“‘Very rarely, some of them manage to drag out of the people they served with, details about what actually happened.”

A Russian soldier’s mum who hasn’t heard of her son since the end of March, said: “They were withdrawing and there was a battle.”

And added: “My son was killed. They couldn’t retrieve the bodies, there were a lot of them there. Locals buried them.”

The woman desperately seeks to have her son’s body brought home so she can bury him.

She said she was notified of her son’s death by his military unit, but that Russia’s Ministry of Defence has told her he is missing.

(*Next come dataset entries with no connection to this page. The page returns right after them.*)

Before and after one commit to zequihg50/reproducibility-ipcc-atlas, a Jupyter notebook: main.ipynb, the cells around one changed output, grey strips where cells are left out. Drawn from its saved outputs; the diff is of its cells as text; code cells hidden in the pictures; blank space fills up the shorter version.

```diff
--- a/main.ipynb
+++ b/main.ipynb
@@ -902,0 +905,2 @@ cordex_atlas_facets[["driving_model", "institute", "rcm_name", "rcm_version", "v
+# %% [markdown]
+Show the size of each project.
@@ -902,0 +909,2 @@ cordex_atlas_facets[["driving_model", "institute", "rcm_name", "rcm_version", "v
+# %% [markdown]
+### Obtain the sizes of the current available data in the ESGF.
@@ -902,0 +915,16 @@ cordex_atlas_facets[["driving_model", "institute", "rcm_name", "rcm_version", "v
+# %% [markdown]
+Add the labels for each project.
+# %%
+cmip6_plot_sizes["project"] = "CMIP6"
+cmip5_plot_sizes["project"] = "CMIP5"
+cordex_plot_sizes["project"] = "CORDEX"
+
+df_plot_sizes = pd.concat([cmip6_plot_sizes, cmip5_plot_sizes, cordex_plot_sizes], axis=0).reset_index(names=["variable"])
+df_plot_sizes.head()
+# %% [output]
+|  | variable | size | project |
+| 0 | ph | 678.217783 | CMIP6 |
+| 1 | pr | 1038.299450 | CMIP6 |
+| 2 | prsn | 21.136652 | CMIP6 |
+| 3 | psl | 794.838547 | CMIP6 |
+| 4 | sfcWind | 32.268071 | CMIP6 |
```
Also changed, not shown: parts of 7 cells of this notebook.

Another woman, Irina Chistyakova, whose 19-year-old son went missing four months ago, said: “No one hears us and no one wants to listen to us.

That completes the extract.